As CIO in our company it is my job to make sure that quality improvement is an on-going process for which everyone feels responsible. In this respect I think of myself as a gardener. It is simply impossible for me to personally take care of all quality improvement initiatives. In many cases I am not even the best qualified person to make decisions about processes, roles, tools and templates. Therefore, as a gardener, I simply make sure that improved quality is everyone's concern, and that all stakeholders have equal opportunities to suggest and implement all kinds of improvements to our internal processes.
In a fast growing company like ours there is sometimes so much going on that even I have difficulty keeping track of all the improvements that people are implementing around me. Let me give you an example of the latest successful initiative…
Today, the new concept of issue days has been evaluated with our project managers and team managers. An issue day is a day on which a developer is dedicated to handling maintenance issues, and nothing else. We have found that planning these issue days helps a developer to remain focused on his new projects during the other days of the week. Before the introduction of issue days our developers were often losing valuable time by task switching between deadlines for new projects and show stopper problems on maintenance issues. This could really drive them crazy. Now they can simply ignore any urgent maintenance issues that pop up at the most inconvenient times. They simply point to the guy who is assigned today's issue day.
One of my team managers copied this idea from our system administrators team. My only job was to listen, to comment on it and to approve of it. And I can name quite a number of other initiatives that have been started by other people in our company. Templates, meetings, guidelines, processes… lots of stuff has been contributed by many different employees. If I didn't know any better, it could give me the feeling that all kinds of things are happening beyond my control. But then I remind myself that I'm like a gardener. I cannot do all the growing myself.
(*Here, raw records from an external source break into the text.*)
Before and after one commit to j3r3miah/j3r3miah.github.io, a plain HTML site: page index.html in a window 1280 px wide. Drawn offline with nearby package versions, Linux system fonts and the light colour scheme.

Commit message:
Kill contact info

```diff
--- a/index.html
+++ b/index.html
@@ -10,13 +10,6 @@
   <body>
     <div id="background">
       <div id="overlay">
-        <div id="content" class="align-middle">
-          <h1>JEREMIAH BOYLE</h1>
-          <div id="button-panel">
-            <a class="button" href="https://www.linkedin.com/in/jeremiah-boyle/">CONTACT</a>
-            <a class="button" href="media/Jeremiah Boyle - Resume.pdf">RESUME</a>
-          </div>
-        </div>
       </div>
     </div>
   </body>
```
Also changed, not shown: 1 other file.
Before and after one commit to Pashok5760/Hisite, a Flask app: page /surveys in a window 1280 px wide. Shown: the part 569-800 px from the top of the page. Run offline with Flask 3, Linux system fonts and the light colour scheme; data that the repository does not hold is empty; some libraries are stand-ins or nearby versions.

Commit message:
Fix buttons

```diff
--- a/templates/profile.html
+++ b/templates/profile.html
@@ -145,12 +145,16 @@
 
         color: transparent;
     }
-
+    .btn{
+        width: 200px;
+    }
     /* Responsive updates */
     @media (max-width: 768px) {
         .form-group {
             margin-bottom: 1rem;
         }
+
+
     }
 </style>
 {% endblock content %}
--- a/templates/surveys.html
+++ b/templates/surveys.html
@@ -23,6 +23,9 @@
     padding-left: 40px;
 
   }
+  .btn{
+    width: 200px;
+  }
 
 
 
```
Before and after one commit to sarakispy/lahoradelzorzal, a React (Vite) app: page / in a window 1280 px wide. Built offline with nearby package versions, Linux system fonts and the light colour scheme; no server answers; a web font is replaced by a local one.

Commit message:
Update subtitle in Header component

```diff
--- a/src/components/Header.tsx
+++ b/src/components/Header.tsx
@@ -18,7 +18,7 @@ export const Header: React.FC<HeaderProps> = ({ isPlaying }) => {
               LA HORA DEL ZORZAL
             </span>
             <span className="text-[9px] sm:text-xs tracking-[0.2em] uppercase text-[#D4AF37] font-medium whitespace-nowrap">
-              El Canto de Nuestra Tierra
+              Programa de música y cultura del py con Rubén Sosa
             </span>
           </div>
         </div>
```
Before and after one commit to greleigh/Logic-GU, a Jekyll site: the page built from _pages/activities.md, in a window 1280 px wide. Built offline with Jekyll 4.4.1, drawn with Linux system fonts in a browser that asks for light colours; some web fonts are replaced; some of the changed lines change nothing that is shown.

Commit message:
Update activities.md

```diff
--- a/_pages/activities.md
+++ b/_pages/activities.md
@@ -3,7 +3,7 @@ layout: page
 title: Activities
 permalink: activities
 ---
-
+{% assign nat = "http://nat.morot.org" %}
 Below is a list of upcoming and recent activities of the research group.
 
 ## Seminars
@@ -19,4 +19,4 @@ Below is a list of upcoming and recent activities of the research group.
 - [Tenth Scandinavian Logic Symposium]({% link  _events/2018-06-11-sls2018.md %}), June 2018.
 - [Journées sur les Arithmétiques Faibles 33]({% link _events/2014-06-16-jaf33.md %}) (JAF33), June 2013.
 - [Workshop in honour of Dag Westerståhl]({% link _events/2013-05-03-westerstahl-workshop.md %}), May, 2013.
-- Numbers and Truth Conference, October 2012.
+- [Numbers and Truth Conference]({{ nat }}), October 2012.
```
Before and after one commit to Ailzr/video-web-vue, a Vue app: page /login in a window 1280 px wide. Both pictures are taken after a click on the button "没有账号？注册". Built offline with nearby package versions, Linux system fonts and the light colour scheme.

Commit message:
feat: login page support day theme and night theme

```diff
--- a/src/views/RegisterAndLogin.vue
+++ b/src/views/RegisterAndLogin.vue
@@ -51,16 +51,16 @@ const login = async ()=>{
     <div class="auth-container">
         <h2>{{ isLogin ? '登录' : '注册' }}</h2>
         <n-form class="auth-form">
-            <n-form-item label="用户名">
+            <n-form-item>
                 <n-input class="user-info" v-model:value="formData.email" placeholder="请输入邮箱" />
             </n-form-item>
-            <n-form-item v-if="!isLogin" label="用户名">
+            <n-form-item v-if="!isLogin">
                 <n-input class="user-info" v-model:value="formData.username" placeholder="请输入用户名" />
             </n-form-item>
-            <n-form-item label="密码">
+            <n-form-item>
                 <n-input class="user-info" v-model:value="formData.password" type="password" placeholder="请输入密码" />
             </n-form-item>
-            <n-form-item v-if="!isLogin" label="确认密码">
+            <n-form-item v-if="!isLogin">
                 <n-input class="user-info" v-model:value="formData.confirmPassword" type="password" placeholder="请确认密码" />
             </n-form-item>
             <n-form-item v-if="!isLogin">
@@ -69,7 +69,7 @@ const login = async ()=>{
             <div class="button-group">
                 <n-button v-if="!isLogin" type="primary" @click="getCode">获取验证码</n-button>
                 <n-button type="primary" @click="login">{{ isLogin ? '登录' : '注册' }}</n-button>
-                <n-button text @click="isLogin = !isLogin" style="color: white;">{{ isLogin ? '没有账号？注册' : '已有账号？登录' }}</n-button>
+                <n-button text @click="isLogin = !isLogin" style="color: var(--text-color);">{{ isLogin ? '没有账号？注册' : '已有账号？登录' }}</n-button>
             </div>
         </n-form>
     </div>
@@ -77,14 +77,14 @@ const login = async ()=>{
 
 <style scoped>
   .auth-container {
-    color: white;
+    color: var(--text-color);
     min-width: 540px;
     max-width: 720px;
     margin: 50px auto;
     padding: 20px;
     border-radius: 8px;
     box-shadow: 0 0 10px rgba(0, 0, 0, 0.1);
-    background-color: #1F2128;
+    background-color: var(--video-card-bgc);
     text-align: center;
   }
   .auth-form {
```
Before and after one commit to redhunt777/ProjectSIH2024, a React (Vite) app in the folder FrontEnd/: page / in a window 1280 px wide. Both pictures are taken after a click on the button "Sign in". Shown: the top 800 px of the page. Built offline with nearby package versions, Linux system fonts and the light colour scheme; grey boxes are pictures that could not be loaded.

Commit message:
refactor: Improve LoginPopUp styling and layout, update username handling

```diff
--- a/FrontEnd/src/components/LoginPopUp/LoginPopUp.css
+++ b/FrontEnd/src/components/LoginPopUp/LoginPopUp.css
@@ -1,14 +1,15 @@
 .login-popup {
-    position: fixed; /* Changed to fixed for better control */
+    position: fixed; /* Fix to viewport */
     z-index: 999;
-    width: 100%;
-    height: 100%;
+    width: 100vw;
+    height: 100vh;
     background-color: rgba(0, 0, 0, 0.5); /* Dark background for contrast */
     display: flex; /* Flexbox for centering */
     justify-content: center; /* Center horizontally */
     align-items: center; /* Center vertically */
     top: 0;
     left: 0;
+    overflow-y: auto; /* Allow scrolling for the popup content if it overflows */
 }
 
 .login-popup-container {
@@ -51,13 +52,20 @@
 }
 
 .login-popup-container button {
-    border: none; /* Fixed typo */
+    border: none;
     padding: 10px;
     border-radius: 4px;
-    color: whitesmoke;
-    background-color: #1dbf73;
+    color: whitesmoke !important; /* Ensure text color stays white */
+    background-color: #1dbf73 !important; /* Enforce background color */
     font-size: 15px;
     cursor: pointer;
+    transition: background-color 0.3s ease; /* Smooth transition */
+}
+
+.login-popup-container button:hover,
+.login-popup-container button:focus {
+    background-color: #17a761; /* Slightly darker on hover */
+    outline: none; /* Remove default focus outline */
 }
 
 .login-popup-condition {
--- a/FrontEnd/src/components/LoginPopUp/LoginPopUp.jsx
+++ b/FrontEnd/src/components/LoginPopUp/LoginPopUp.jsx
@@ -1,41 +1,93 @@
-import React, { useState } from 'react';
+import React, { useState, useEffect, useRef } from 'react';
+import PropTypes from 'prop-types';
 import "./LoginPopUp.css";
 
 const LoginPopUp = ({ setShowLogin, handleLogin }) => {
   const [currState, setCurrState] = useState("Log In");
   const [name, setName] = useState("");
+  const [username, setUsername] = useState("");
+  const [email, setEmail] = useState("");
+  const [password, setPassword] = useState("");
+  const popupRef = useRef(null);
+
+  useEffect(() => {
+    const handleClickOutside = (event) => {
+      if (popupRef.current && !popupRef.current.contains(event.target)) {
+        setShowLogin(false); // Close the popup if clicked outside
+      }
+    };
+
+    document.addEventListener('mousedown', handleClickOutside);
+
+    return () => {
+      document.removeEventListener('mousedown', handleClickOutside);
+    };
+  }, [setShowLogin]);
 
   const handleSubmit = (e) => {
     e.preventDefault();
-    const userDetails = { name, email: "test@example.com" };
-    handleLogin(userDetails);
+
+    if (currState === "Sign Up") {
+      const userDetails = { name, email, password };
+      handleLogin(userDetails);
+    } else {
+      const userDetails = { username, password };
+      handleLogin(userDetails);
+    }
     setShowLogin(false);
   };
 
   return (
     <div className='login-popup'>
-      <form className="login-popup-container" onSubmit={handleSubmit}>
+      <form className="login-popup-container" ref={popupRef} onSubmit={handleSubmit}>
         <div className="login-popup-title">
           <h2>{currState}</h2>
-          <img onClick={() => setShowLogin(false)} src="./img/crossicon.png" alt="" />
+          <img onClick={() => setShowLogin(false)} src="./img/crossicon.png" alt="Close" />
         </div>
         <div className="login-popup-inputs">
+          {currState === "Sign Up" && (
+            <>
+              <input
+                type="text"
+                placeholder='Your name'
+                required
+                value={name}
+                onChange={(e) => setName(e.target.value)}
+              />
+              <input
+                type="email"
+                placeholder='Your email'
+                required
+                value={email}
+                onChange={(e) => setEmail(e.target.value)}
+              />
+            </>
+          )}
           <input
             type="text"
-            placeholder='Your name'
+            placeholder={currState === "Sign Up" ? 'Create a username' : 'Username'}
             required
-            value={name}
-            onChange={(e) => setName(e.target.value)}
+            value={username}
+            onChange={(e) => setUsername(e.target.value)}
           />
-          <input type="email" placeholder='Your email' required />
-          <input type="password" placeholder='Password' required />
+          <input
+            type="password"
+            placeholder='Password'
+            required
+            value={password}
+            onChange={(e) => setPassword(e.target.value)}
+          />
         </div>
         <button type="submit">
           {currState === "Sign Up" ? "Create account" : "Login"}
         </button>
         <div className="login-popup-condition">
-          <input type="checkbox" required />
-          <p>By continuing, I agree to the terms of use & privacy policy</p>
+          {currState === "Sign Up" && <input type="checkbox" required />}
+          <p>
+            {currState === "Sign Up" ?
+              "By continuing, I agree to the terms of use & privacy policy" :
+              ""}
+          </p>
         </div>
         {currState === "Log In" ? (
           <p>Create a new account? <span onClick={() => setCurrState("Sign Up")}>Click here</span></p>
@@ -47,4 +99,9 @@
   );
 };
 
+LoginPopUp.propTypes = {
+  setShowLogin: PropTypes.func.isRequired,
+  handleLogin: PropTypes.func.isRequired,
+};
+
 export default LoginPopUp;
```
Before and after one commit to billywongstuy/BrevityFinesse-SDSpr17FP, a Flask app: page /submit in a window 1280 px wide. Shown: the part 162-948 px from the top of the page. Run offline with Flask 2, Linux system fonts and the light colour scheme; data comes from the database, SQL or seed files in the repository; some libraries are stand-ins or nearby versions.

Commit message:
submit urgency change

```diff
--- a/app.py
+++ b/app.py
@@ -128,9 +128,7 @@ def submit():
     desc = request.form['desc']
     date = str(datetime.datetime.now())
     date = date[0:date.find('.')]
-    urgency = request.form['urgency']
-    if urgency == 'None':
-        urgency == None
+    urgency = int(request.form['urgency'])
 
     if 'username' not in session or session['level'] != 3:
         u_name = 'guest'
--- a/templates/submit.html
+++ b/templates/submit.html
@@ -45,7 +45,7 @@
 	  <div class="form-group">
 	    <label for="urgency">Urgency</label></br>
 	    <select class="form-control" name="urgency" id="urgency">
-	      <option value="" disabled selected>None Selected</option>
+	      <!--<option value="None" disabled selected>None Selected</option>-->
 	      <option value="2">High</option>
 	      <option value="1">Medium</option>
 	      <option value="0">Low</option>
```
I simply make sure that there is room for things to grow, and I make sure that anything that is undesirable is weeded out relentlessly. It's like I'm carrying a very big scythe. But I can assure you that it is a very exciting garden to walk around in.